            Entries = ((Storage)bf.Deserialize(ms)).Entries;
        }
    }
}

//save to disk an ecrypted serialized object
public void Serialize(string filePath)
{
    byte[] storage;
    using (MemoryStream ms = new MemoryStream())
    {
        BinaryFormatter bf = new BinaryFormatter();
        bf.Serialize(ms, this);
        storage = ms.ToArray();
    }
    using (CryptoCore cryptor = new CryptoCore())
    {
        File.WriteAllBytes(filePath, cryptor.EncryptBuffer(storage));
    }
}

When we load an SPS file, the binding between the class and the listview control is very easy. Notice that the password is not shown here, there is another form that will help you change the password or view the credentials. Every time we open a new SPS file, it will load into a global Storage class, Program.CurrentStorage. Program.CurrentStorage is a static public member of the Program class.

private void FillListView()
{
    listView.Items.Clear();
    for (int i = 0; i < Program.CurrentStorage.Entries.Count; i++)
    {
        ListViewItem itemName = new ListViewItem(
           Program.CurrentStorage.Entries[i].Name);
        itemName.Tag = i;
        itemName.SubItems.Add(Program.CurrentStorage.Entries[i].User);
        itemName.SubItems.Add(Program.CurrentStorage.Entries[i].Site);
        itemName.SubItems.Add(Program.CurrentStorage.Entries[i].Comment);
        listView.Items.Add(itemName);
    }
}

Points of interest

You have to download the code in order to understand the whole project; you can find examples of the new C# 2.0 features like generics and anonym delegates. This project does not implement a true password manager, because it lacks features like a main password for opening SPS files. It encrypts all SPS files with the same Rijndael key and so on. I will update the application with new features in time, if anyone finds it interesting.

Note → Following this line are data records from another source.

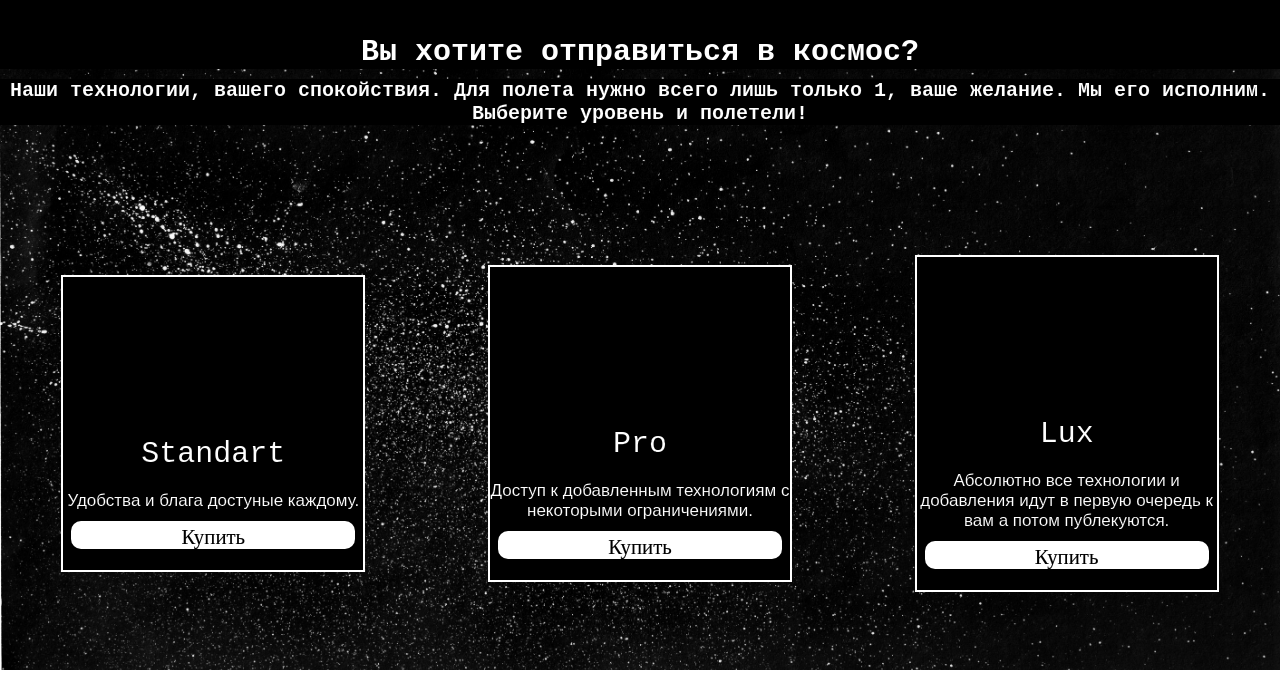
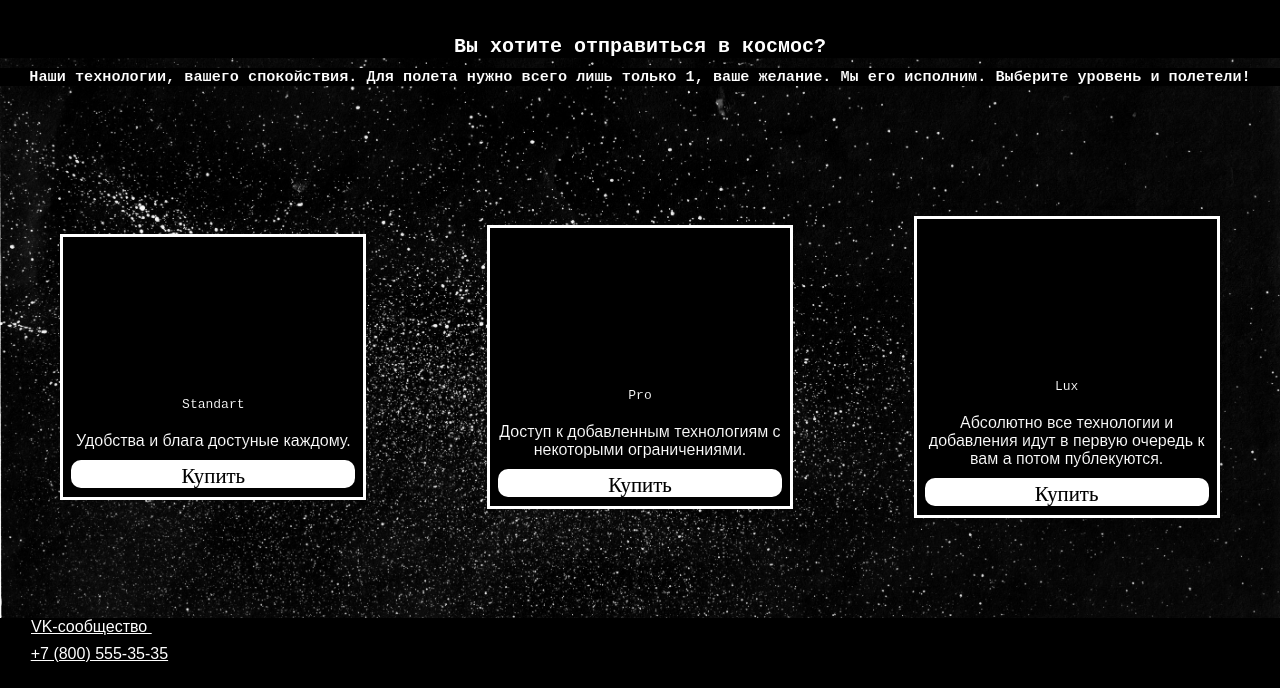
Before and after one commit to xxxxcaf/sada, a plain HTML site: page index.html in a window 1280 px wide. Shown: the part 130-818 px from the top of the page. Drawn offline with Linux system fonts and the light colour scheme.

Commit message:
footer kal

```diff
--- a/index.html
+++ b/index.html
@@ -50,7 +50,8 @@
 </main>
 
 <footer>
-<a></a>
+<a href="index.html" class="info"> VK-сообщество </a>
+<a href="index.html" class="Number">+7 (800) 555-35-35</a>
 </footer>
 </body>
 </html>
--- a/style.css
+++ b/style.css
@@ -12,8 +12,8 @@
     height: auto;
     width: 25%;
     max-width: 300px;
-    border: 2px solid white;
-    padding-bottom:1%;
+    border: 3px solid white;
+    padding-bottom:1px;
     margin: auto;
     background: black;
 }
@@ -39,8 +39,9 @@ font-family: monospace;
 }
 
 .card_decription {
-font-size: 17px;
+
 font-family: sans-serif;
+
  margin-bottom: 10px;
     text-align: center;
     -webkit-text-stroke: 0.1px black;
@@ -145,7 +146,7 @@ border-radius:20px;
 
 .car_naz {
 font-family: monospace;
-font-size: 30px;
+font-size: auto;
  margin-top: 30px;
 margin-bottom: 20px;
     text-align: center;
@@ -173,7 +174,16 @@ margin-bottom: 20px;
 
 
 footer {
+
     background: black;
+    background-size: auto;;
+    height: 70px;
+    width: 100%;
+    position: relative;
+
+
+
+    margin-top: 100px;
 }
 
 
@@ -189,9 +199,17 @@ max-width: inherit;
 
 }
 @media screen and (min-width:480px) and (max-width:480px){
+    .Number{
+
+
+
+    }
     #logo{
         width: 110px;
 
+    }
+    .card_decription {
+font-size: 10px;
     }
     h1{
 font-size:25px;
@@ -213,6 +231,19 @@ border-radius: 10px;
     }
 }
 @media screen and (max-width:320px){
+    .opis_h1{
+position: relative;
+        top: 90px;
+        margin: auto;
+        font-family: monospace;
+        font-size: 10px;
+    }
+    .opis {
+        top: 80px;
+        position: relative;
+        font-size:15px;
+    }
+
     #logo{
         width: 80px;
 
@@ -243,7 +274,7 @@ border-radius: 10px;
     text-align: center;
     font-family: monospace;
     padding-top: 25px;
-    font-size:30px;
+    font-size:20px;
     margin: auto;
     background:1px black;
 }
@@ -251,10 +282,32 @@ border-radius: 10px;
 .opis {
     text-align: center;
 font-family:monospace;
-font-size: 20px;
+font-size: px;
 background: 10px black;
 margin: auto;
 margin-top: 10px;
 
  -webkit-text-stroke: 0.1px black;
 }
+
+.Number {
+    color: white;
+    font-family: sans-serif;
+    position: relative;
+    top: 27px;
+    right: 110px;
+    background: black;
+padding:10px;
+    margin-bottom: 10px auto;
+
+}
+
+.info {
+color: white;
+font-family: sans-serif;
+
+position: relative;
+    padding: 5px;
+    left: 26px;
+    margin-bottom: 1px;
+}
```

History

  • 27.09.2006 - Version 1.0 Alpha.

License

This article, along with any associated source code and files, is licensed under The Code Project Open License (CPOL)

About the Author

Stefan Prodan
Chief Technology Officer
Romania Romania
Currently in charge of the .NET development department at a software company in Romania, made of 20+ passionate programmers. Besides planning, coordination and monitoring projects I provide technical solutions to various business problems, engaging as much as possible in the research & development process. Please visit my tech blog www.stefanprodan.com.
Follow on   Twitter   Google+   LinkedIn

Comments and Discussions

 
Question123 PinmemberMember 1000551923-Jun-13 1:54 
BugBuild Warnings PinmemberVasudevan Deepak Kumar15-Apr-13 7:51 
QuestionHow to insert security code on a web page Pinmemberkelejiwa20-Oct-09 1:35 
General2 small bugs Pinmemberitaymaya11-Nov-07 3:04 
GeneralBug: select and del chars from password field PinmemberJeromeHordies3-Feb-07 3:15 
QuestionQuestion about the security of the string PinmemberFrEaK_CH30-Sep-06 22:02 
AnswerRe: Question about the security of the string PinmemberStefan Prodan3-Oct-06 9:31 
QuestionRe: Question about the security of the string PinmemberFrEaK_CH26-Oct-06 10:39 
> Sure it’s a vulnerability but is better then to keep the string all the run time in clear in memory.
 
Is the System.String object not durably stored in the memory (unprotected - clear text) after the transformation from a SecureString?
AnswerRe: Question about the security of the string Pinmemberwout de zeeuw9-Jul-07 8:00 

General General    News News    Suggestion Suggestion    Question Question    Bug Bug    Answer Answer    Joke Joke    Rant Rant    Admin Admin   

Use Ctrl+Left/Right to switch messages, Ctrl+Up/Down to switch threads, Ctrl+Shift+Left/Right to switch pages.

| Advertise | Privacy | Mobile
Web03 | 2.8.140721.1 | Last Updated 29 Sep 2006
Article Copyright 2006 by Stefan Prodan
Everything else Copyright © CodeProject, 1999-2014
Terms of Service
Layout: fixed | fluid